> Work required
For the word "button", find each line in the entries where it occurs and copy that line.

++++ Task input ++++

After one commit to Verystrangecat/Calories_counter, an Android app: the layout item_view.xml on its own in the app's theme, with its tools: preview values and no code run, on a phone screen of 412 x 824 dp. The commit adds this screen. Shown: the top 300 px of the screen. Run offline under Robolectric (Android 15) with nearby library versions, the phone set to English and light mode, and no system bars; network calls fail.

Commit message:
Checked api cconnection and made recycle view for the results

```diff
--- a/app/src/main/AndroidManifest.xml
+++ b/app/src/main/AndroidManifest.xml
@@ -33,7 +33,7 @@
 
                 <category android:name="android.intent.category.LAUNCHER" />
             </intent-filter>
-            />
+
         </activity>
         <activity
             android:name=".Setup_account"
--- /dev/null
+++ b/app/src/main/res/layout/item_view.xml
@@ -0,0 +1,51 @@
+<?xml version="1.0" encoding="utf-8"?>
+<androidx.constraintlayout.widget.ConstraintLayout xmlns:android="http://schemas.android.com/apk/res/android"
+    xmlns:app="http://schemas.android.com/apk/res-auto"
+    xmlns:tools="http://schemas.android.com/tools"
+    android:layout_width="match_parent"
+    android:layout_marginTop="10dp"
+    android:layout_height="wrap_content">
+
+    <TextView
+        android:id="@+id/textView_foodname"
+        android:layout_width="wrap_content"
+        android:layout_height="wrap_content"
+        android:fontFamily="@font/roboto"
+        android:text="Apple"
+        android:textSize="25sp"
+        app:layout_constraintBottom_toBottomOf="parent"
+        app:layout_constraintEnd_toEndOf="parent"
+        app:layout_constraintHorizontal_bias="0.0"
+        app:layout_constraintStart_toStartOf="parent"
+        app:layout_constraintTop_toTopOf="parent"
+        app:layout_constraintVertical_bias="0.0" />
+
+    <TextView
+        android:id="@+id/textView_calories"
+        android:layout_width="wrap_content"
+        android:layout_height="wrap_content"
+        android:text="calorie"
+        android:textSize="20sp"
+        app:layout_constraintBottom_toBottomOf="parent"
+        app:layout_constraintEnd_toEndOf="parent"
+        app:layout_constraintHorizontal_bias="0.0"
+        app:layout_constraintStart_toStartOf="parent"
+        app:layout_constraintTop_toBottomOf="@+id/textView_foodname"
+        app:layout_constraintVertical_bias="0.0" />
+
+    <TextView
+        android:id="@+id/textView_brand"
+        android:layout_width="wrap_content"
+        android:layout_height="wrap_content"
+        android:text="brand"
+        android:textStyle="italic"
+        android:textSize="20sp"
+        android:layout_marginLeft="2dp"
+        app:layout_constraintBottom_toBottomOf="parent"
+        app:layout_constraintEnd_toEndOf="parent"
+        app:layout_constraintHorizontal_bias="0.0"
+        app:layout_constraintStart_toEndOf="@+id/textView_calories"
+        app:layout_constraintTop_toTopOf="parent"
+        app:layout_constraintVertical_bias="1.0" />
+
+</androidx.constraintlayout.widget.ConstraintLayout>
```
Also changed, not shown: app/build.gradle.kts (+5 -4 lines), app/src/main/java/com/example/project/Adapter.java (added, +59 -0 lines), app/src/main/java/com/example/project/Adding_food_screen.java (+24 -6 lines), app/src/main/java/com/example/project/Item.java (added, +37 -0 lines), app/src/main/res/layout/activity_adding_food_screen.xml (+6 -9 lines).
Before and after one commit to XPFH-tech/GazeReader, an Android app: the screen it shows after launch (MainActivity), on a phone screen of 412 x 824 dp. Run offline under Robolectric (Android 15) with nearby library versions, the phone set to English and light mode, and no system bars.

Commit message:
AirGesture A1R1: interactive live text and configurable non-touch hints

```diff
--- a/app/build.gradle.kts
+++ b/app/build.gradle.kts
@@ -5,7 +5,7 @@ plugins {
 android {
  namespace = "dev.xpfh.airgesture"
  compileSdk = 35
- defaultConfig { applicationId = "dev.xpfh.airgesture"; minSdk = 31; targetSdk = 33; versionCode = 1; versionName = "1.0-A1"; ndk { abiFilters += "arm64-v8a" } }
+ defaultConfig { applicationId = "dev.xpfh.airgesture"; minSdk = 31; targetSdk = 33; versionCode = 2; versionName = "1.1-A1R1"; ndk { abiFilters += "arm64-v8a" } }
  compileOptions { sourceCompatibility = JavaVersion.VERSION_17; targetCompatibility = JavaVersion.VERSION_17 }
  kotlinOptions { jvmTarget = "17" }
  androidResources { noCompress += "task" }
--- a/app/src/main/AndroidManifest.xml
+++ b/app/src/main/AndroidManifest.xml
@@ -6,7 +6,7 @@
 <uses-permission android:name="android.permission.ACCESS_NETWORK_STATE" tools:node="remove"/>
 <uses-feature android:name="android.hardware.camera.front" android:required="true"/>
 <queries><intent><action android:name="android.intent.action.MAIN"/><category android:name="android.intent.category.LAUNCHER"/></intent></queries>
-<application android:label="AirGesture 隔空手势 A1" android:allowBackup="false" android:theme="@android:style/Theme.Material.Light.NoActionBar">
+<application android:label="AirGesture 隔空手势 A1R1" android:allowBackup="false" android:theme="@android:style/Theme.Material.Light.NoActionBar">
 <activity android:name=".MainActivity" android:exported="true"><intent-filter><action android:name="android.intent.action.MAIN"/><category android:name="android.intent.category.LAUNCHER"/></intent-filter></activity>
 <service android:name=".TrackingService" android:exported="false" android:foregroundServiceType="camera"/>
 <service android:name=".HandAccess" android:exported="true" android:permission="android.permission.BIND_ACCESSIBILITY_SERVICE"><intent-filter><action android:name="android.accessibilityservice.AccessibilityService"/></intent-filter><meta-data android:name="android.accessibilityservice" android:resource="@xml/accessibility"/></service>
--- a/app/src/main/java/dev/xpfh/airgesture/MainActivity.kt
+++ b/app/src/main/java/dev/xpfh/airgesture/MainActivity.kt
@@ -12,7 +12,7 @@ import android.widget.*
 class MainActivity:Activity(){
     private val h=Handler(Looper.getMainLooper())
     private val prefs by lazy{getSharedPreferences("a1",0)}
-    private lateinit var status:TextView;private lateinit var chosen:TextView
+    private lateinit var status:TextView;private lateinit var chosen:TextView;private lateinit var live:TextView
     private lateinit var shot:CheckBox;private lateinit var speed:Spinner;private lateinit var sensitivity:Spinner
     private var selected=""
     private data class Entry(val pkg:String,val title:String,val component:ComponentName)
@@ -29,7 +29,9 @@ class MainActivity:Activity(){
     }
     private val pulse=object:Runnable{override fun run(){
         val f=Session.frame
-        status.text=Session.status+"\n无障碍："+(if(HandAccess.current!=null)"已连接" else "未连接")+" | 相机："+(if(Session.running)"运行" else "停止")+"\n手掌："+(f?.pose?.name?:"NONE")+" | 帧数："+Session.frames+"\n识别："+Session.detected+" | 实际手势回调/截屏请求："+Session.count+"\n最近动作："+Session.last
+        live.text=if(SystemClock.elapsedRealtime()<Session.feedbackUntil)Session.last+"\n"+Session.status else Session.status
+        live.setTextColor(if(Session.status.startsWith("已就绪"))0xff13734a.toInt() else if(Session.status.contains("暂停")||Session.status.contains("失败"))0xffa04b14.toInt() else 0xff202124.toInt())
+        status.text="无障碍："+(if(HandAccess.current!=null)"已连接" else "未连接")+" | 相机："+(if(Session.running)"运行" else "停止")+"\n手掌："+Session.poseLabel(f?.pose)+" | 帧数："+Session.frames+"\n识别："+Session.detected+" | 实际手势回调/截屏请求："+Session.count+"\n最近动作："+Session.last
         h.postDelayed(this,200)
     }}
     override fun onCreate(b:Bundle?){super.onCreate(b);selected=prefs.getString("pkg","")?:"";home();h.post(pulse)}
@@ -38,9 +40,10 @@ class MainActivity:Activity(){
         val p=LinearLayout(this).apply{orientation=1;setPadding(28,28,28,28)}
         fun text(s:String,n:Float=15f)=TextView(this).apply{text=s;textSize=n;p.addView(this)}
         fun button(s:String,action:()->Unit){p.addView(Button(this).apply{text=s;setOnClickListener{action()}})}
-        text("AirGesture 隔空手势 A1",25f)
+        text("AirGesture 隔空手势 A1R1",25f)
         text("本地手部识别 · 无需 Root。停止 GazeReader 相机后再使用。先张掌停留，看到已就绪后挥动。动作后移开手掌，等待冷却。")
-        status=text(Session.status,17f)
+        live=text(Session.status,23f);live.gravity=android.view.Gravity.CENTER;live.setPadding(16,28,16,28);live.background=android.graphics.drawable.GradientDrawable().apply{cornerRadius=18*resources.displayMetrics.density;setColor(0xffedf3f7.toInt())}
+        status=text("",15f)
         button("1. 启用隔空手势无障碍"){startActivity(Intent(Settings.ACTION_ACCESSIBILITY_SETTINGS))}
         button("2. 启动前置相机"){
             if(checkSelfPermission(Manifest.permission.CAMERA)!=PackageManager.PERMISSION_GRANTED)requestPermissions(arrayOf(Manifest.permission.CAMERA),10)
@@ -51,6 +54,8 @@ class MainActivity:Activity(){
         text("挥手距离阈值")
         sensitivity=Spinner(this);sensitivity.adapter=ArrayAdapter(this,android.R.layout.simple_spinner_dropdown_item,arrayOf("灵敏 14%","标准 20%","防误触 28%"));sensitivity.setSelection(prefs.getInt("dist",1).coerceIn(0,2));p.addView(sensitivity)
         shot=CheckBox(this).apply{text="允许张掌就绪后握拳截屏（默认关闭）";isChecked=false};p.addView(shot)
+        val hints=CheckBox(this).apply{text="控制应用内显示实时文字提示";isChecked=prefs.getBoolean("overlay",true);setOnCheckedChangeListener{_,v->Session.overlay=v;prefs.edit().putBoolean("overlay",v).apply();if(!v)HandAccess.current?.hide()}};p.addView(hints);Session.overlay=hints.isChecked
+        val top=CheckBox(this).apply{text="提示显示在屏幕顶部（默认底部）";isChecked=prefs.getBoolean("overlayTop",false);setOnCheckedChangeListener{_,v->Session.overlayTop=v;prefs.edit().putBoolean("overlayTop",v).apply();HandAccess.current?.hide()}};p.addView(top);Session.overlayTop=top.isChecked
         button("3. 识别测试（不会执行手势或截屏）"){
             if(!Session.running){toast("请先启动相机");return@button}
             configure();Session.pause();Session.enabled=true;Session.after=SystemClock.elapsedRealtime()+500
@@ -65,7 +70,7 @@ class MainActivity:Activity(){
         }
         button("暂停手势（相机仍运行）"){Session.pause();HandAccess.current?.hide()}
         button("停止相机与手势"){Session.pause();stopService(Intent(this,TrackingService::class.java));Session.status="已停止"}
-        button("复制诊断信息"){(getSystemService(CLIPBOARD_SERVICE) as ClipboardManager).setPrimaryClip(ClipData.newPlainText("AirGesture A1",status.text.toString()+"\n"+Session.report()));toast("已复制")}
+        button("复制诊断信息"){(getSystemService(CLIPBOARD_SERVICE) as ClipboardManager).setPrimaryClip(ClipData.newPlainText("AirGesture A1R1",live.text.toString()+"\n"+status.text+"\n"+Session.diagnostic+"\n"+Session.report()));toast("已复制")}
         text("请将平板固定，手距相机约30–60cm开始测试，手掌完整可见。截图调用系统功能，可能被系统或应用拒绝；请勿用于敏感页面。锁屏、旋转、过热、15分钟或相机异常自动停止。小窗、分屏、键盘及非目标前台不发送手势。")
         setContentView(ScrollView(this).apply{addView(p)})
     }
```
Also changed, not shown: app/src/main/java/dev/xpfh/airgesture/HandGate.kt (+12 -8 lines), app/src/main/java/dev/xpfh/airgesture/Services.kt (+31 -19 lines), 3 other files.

++++

> Result below
         fun button(s:String,action:()->Unit){p.addView(Button(this).apply{text=s;setOnClickListener{action()}})}
         button("1. 启用隔空手势无障碍"){startActivity(Intent(Settings.ACTION_ACCESSIBILITY_SETTINGS))}
         button("2. 启动前置相机"){
         button("3. 识别测试（不会执行手势或截屏）"){
             if(!Session.running){toast("请先启动相机");return@button}
         button("暂停手势（相机仍运行）"){Session.pause();HandAccess.current?.hide()}
         button("停止相机与手势"){Session.pause();stopService(Intent(this,TrackingService::class.java));Session.status="已停止"}
-        button("复制诊断信息"){(getSystemService(CLIPBOARD_SERVICE) as ClipboardManager).setPrimaryClip(ClipData.newPlainText("AirGesture A1",status.text.toString()+"\n"+Session.report()));toast("已复制")}
+        button("复制诊断信息"){(getSystemService(CLIPBOARD_SERVICE) as ClipboardManager).setPrimaryClip(ClipData.newPlainText("AirGesture A1R1",live.text.toString()+"\n"+status.text+"\n"+Session.diagnostic+"\n"+Session.report()));toast("已复制")}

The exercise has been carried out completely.